Boys fall down, boys get cuts, scrapes and bruises, they break bones, they black eyes, they acquire scars, and scars aren’t necessarily bad things. But the truth is, no matter what happens – no matter how I react to it on the outside, whether I laugh it off or dismiss it or just put a Band-Aid on it – every time he gets hurt, it hurts me more. When your child is hurt, it hurts your heart, and that hurts more than any physical pain. I know exactly what my mother meant whenever she said, “This is gonna hurt you more than it hurts me.” I want my son to be tough, strong, confident, brave, capable of defending himself and others, but I never want him to get hurt. I know it’ll happen, but I don’t want it to. I may jump in and handle the situation first, I may react calmly and confidently at the time, but there’s always a moment afterward where I stop to consider what could have happened. And that’s when I get scared. Once I let my imagination run wild. But letting it run wild allows me to blow off the emotional steam and get rid of the shit that can build up behind worry. It’s mental exercise, making my muscles stronger and more flexible, more adaptable and ready to respond when needed. So I lift the weights and I put them down, and each time I go back I can lift a little bit more. Nietzsche had it right: that which does not kill us makes us stronger. But only if you let it.

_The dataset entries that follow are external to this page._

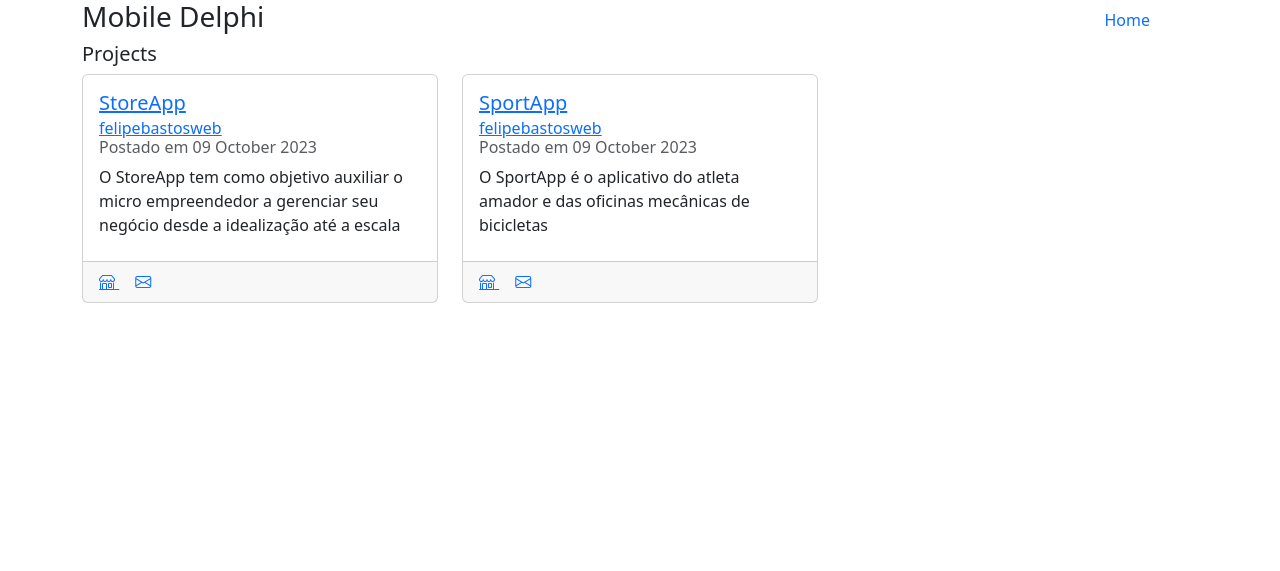
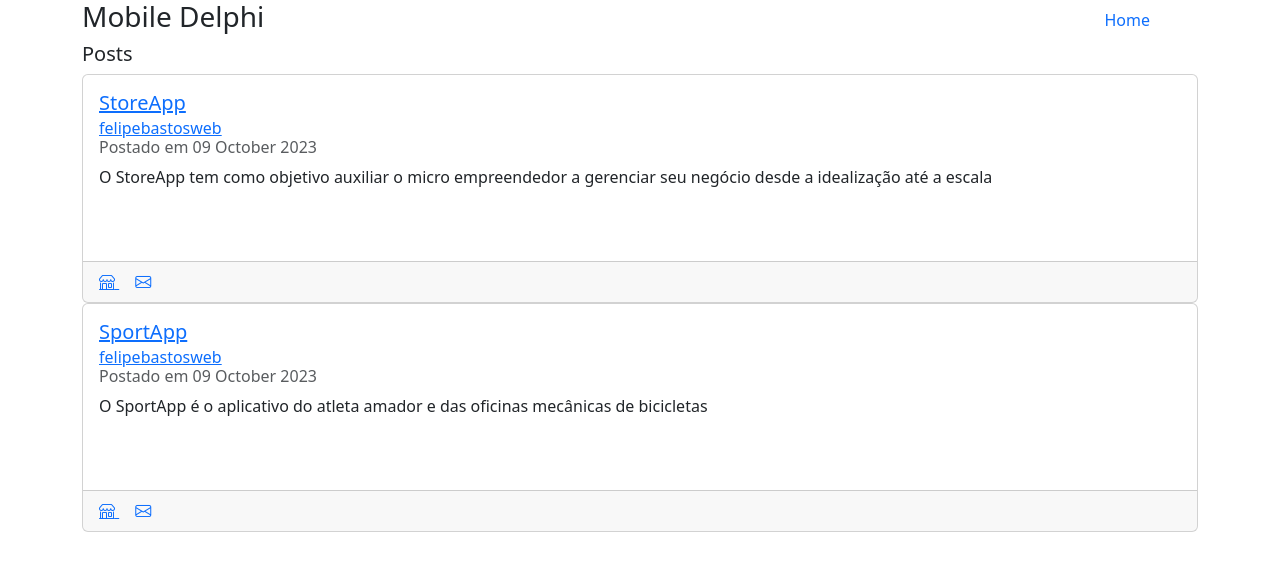
Before and after one commit to felipebastosweb/delphimobile.github.io, a Jekyll site: the page built from index.html, in a window 1280 px wide. Shown: the top 571 px of the page. Built offline with Jekyll 4.4.1, drawn with Linux system fonts in a browser that asks for light colours.

Commit message:
Update index.html

```diff
--- a/index.html
+++ b/index.html
@@ -1,27 +1,27 @@
 ---
 layout: default
 ---
-<section id="project_list" class="container">
+<section id="post_list" class="container">
   <section class="row">
     <header class="col-12">
-      <h5><a name="projects">Projects</a></h5>
+      <h5><a name="posts">Posts</a></h5>
     </header>
-    {% for project in site.posts %}
-    <article class="col-xs-12 col-sm-6 col-md-4">
+    {% for post in site.posts %}
+    <article class="col-12">
       <div class="card">
         <div class="card-body">
-          <h5 class="car-title"><a href="{{ project.url | prepend: site.baseurl }}">{{ project.title }}</a></h5>
+          <h5 class="car-title"><a href="{{ post.url | prepend: site.baseurl }}">{{ post.title }}</a></h5>
           <h6 class="card-subtitle mb-2 text-body-secondary">
-            <a href="{{ project.author.blog }}" target="_blank">{{ project.author.github}}</a><br />
-            Postado em <span>{{ project.date | date_to_long_string }}</span>
+            <a href="{{ post.author.blog }}" target="_blank">{{ post.author.github}}</a><br />
+            Postado em <span>{{ post.date | date_to_long_string }}</span>
           </h6>
-          <p class="card-text" style="height:80px;">{{ project.description}}</p>
+          <p class="card-text" style="height:80px;">{{ post.description}}</p>
         </div>
         <div class="card-footer">
-          <a href="{{ project.url | prepend: site.baseurl }}" class="card-link">
+          <a href="{{ post.url | prepend: site.baseurl }}" class="card-link">
             <i class="bi bi-shop"></i>
           </a>
-          <a href="{{ project.author.mail }}?subject=Vi seu projeto {{ project.title }}" target="_blank" class="card-link">
+          <a href="{{ post.author.mail }}?subject=Vi seu post {{ post.title }} e gostaria de .." target="_blank" class="card-link">
             <i class="bi bi-envelope"></i>
           </a>
         </div>
```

We don’t want to see our children in pain, ever. We know they’ll have to deal with it at some point, and dreading the day that they do just makes it worse for us as parents. It’s one of those things where you try to be an optimist, where you hope for the best and prepare for the worst. But let that preparedness be your armor, your shield, allow it to help you protect your children, not shelter them. Because they’re gonna fall down, and they’re gonna run to you when they do to make it all better.
When you are a parent you wear your heart on your sleeve. As they grow & become adults the pain they often feel is emotional more than physical & that is harder to fix with a bandaide & a kiss!
Hi, this is Gloria from the Red Cross – I came across your post while looking for posts on Red Cross and really enjoyed the read! Kudos to you for keeping the cool head and being trained – I just recently took the First Aid /CPR course and I’m hoping that next time I encounter an emergency I’ll be able to do the same. 🙂
PS. Extra kudos for having your zombie preparedness kit worked out!
Thanks, Gloria. It’s the only time I’ve had to use the training, for which I’m grateful, but man, am I glad I had it. Make sure you get re-certified every year – the Red Cross asks you to do it once a year for at least three years, the theory being that you’ll forget some of it in between, and it takes at least the three years to really cement it in your head. Maybe I’ll write something about CPR on the blog. Hmmm….
I love this Ross. Sophia is pulling up on everything and figuring out what will hold her up and what won’t. It freaks me out. I’m trying to give her room to explore but I just see corners, baseboards and door frames. Hopefully, I can win the battle over the freak-out and allow my child to learn how to walk!